So we got it going, connected it to the interweb, and then used Ninite to download and install the freeware programs like Evernote, Dropbox, Google Chrome, Apple iTunes, Spotify and other programs.  The one thing I didn’t download is Libre or Open Office which I have come to believe are some of the most bloated pieces of software available.  Instead I was going to download AbiWord and have him use Google Sheets for a spreadsheet but I was in London Drugs where they had Corel WordPerfect Office Home and Student on for only $34.97.  It’s not Microsoft Office but it is a lot better than Libre Office in terms of speed and features.

This is off topic but I thought I would take a moment to mention how much I miss Lotus Smart Suite which included Lotus 1-2-3 but more importantly Lotus Ami Pro (later called Lotus Word Pro).  While I am it, I also miss Microsoft Works which I did an awful lot of writing on.  I really miss Works suites.  I wish someone would do one again.

The last bit of freeware software I put on his computer is Serif Publisher Starter Edition.  It is designed for beginners and gives him far more control than either WordPerfect or a word processor will give him.

I am kind of careful about fonts.  So many collections of freeware fonts have commercial fonts in them.  Years ago a graphic designer I know realized he had some illegal fonts in his collection and purged them and then put together some excellent freeware font CDs.  I installed them and then added some excellent commercial fonts that I have the license for.  He isn’t into page layout of print design but if he ever is, he will have a nice system for it.

I love my laptop and have no problems with it but the joy of a full sized keyboard and an almost 20 inch screen was pretty awesome as well.

The upgrade to Windows 10 took overnight to download but once that was done, it was good to go this morning.  Am always amazed at how powerful machine I was able to get him for so little money.  I grew up with DOS and then Windows.  After 4 years with a Mac and OSX, I like being back with Windows and the PC world again.

Cell Phone Down
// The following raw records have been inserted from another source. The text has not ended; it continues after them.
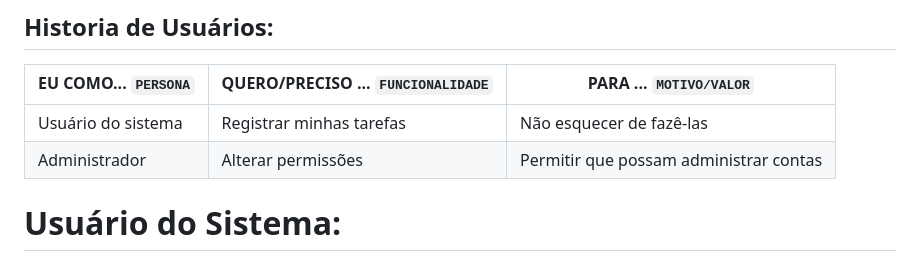
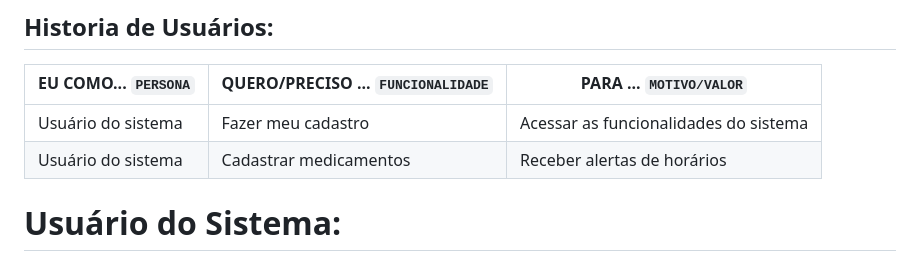
Before and after one commit to ICEI-PUC-Minas-PMV-SI/pmv-si-2024-1-pe1-t5-60tech, a Markdown page: docs/especification.md, the part around the change. Drawn GitHub-style.

```diff
--- a/docs/especification.md
+++ b/docs/especification.md
@@ -17,8 +17,8 @@ Teresa de Souza, uma aposentada de 62 anos, percebeu ao longo do tempo que sua m
 
 |EU COMO... `PERSONA`| QUERO/PRECISO ... `FUNCIONALIDADE` |PARA ... `MOTIVO/VALOR`                 |
 |--------------------|------------------------------------|----------------------------------------|
-|Usuário do sistema  | Registrar minhas tarefas           | Não esquecer de fazê-las               |
-|Administrador       | Alterar permissões                 | Permitir que possam administrar contas |
+|Usuário do sistema  | Fazer meu cadastro           | Acessar as funcionalidades do sistema               |
+|Usuário do sistema       | Cadastrar medicamentos                 | Receber alertas de horários |
 
 
 # Usuário do Sistema:
```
Yesterday Wendy came to me all upset and said she had dropped both of our iPhones.  Mine was fine but her phone had a smashed screen.  I wasn’t that upset.  Those things happen although two in a month (ahem Mark) was kind of painful.  When Mark broke his screen, I went to Costco and bought him a Acer Liquid Z410 for $130.  I picked up a 16gb Micro SD card from Don’s Photo for $15 and he was set.  For being so cheap, I was really happy with his phone.  It also has DTS Sound in it so even without a Bluetooth speaker the sound is good.
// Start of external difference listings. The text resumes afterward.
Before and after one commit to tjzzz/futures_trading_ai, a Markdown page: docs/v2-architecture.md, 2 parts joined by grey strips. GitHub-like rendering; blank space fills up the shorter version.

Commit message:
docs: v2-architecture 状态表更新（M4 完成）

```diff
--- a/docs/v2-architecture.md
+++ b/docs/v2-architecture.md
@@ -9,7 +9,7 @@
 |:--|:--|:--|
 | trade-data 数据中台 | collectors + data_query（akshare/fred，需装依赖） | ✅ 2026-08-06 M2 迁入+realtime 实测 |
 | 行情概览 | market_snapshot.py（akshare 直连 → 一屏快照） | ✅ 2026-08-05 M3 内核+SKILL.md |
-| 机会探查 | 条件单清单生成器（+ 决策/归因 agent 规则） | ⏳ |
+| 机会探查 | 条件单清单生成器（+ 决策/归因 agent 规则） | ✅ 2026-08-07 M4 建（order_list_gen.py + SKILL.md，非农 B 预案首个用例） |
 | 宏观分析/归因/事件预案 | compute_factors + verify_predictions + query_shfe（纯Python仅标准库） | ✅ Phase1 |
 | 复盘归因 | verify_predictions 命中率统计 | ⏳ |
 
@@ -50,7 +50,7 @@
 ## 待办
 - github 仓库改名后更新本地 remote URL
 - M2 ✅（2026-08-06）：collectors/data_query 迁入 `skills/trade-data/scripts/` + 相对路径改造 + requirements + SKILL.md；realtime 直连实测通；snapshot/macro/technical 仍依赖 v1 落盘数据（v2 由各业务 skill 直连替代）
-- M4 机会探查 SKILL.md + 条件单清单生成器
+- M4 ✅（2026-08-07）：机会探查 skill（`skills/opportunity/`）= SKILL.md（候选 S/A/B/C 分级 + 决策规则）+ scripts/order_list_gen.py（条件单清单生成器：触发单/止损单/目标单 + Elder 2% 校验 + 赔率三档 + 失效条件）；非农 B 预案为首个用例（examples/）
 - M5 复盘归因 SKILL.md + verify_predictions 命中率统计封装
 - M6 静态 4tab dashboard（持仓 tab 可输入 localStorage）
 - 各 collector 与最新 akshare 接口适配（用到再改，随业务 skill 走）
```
Wendy felt horrible but I was secretly happy.  Our contracts come up this summer with Bell and I had no idea what phone to get.  I was tempted to get some unlocked phones from Costco and save the money on our monthly bill.  I’m happy with Bell (and Mark is with Virgin) but it’s nice to have options.  Now I only have to figure out what I am going to do.  I am personally thinking of a Windows phone but I am always tempted to go back to Blackberry or a Windows Phone.
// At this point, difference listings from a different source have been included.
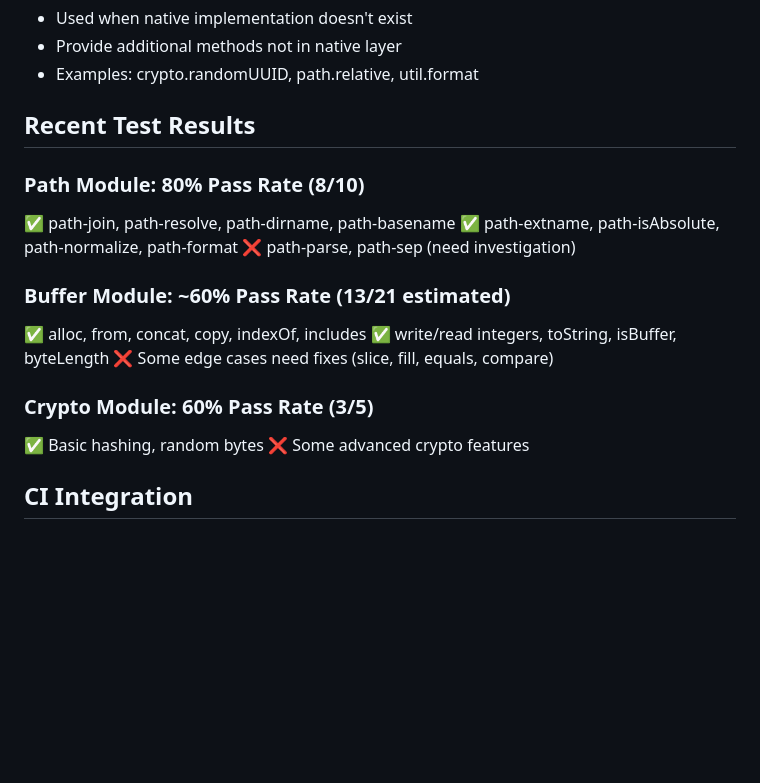
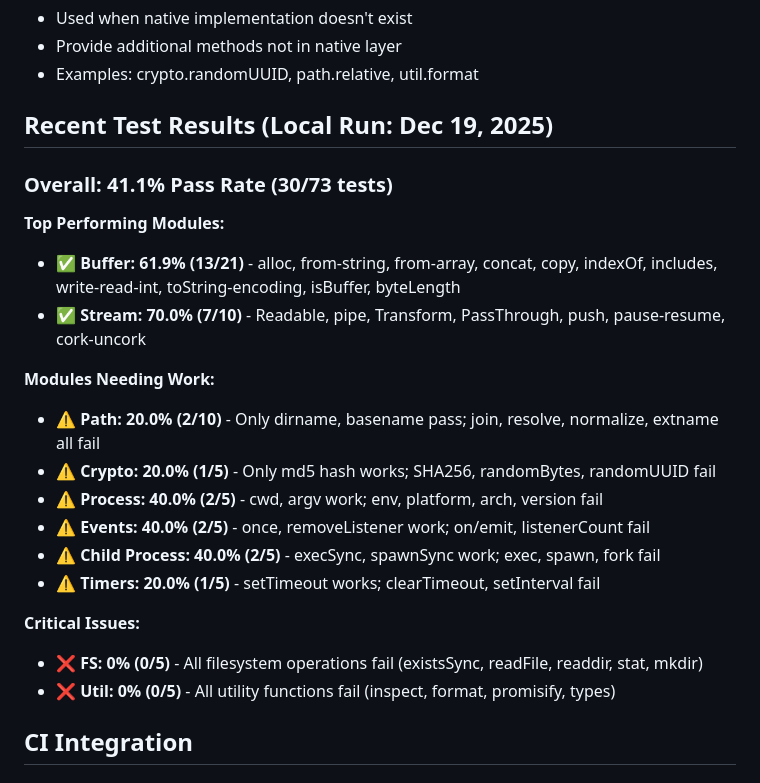
Before and after one commit to teamchong/edgebox, a Markdown page: NODEJS_COMPATIBILITY.md, the part around one of its changes. Drawn GitHub-style; blank space fills up the shorter version.

```diff
--- a/NODEJS_COMPATIBILITY.md
+++ b/NODEJS_COMPATIBILITY.md
@@ -46,21 +46,25 @@
 - Provide additional methods not in native layer
 - Examples: crypto.randomUUID, path.relative, util.format
 
-## Recent Test Results
+## Recent Test Results (Local Run: Dec 19, 2025)
 
-### Path Module: 80% Pass Rate (8/10)
-✅ path-join, path-resolve, path-dirname, path-basename
-✅ path-extname, path-isAbsolute, path-normalize, path-format
-❌ path-parse, path-sep (need investigation)
+### Overall: 41.1% Pass Rate (30/73 tests)
 
-### Buffer Module: ~60% Pass Rate (13/21 estimated)
-✅ alloc, from, concat, copy, indexOf, includes
-✅ write/read integers, toString, isBuffer, byteLength
-❌ Some edge cases need fixes (slice, fill, equals, compare)
+**Top Performing Modules:**
+- ✅ **Buffer: 61.9% (13/21)** - alloc, from-string, from-array, concat, copy, indexOf, includes, write-read-int, toString-encoding, isBuffer, byteLength
+- ✅ **Stream: 70.0% (7/10)** - Readable, pipe, Transform, PassThrough, push, pause-resume, cork-uncork
 
-### Crypto Module: 60% Pass Rate (3/5)
-✅ Basic hashing, random bytes
-❌ Some advanced crypto features
+**Modules Needing Work:**
+- ⚠️ **Path: 20.0% (2/10)** - Only dirname, basename pass; join, resolve, normalize, extname all fail
+- ⚠️ **Crypto: 20.0% (1/5)** - Only md5 hash works; SHA256, randomBytes, randomUUID fail
+- ⚠️ **Process: 40.0% (2/5)** - cwd, argv work; env, platform, arch, version fail
+- ⚠️ **Events: 40.0% (2/5)** - once, removeListener work; on/emit, listenerCount fail
+- ⚠️ **Child Process: 40.0% (2/5)** - execSync, spawnSync work; exec, spawn, fork fail
+- ⚠️ **Timers: 20.0% (1/5)** - setTimeout works; clearTimeout, setInterval fail
+
+**Critical Issues:**
+- ❌ **FS: 0% (0/5)** - All filesystem operations fail (existsSync, readFile, readdir, stat, mkdir)
+- ❌ **Util: 0% (0/5)** - All utility functions fail (inspect, format, promisify, types)
 
 ## CI Integration
 
```
Also changed, not shown: other parts of NODEJS_COMPATIBILITY.md (+45 -10 lines).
Acer Jade Z

Instead of picking up the Acer Liquid Z410, I got her the larger Acer Liquid Jade Z.

Features:

  • Display: 5-in. IPS TFT LCD
  • Bluetooth: Bluetooth® 4.0 with EDR
  • Screen resolution: 1280 x 720
  • Operating system: Android™ 4.4 (KitKat)
  • Main camera: 13 MP AF with flash LED
  • Battery: Built-in 2,300 mAh rechargeable Li-polymer battery with up to 7 hours of talk time
  • Wi-Fi
  • Capture 30 fps FWVGA (MP4, H.264, H.263)
  • 720p video recording
  • Processor: Quad-core 1.5 GHz, MT6732
  • Dual micro SIM
  • 16 GB storage
  • 2GB RAM
  • MicroSD™ memory card expansion slot (card not included)
  • In-cell type touch lens with direct bonding
  • Side keys: volume up/down
  • Power key on top of device
  • LED indicator lights for charging, missed call, new message, lower battery
  • Google virtual keyboard
  • GPS Satellite data updates

For $220, it was a steal (way cheaper in store than online). 

The only thing  I don’t like about it is that it was a pain to find a case for it.  I ordered one for Wendy’s and Mark’s from Amazon.ca.  The price is right but they won’t be here until the end of March because I assume they are shipping from Taiwan or China.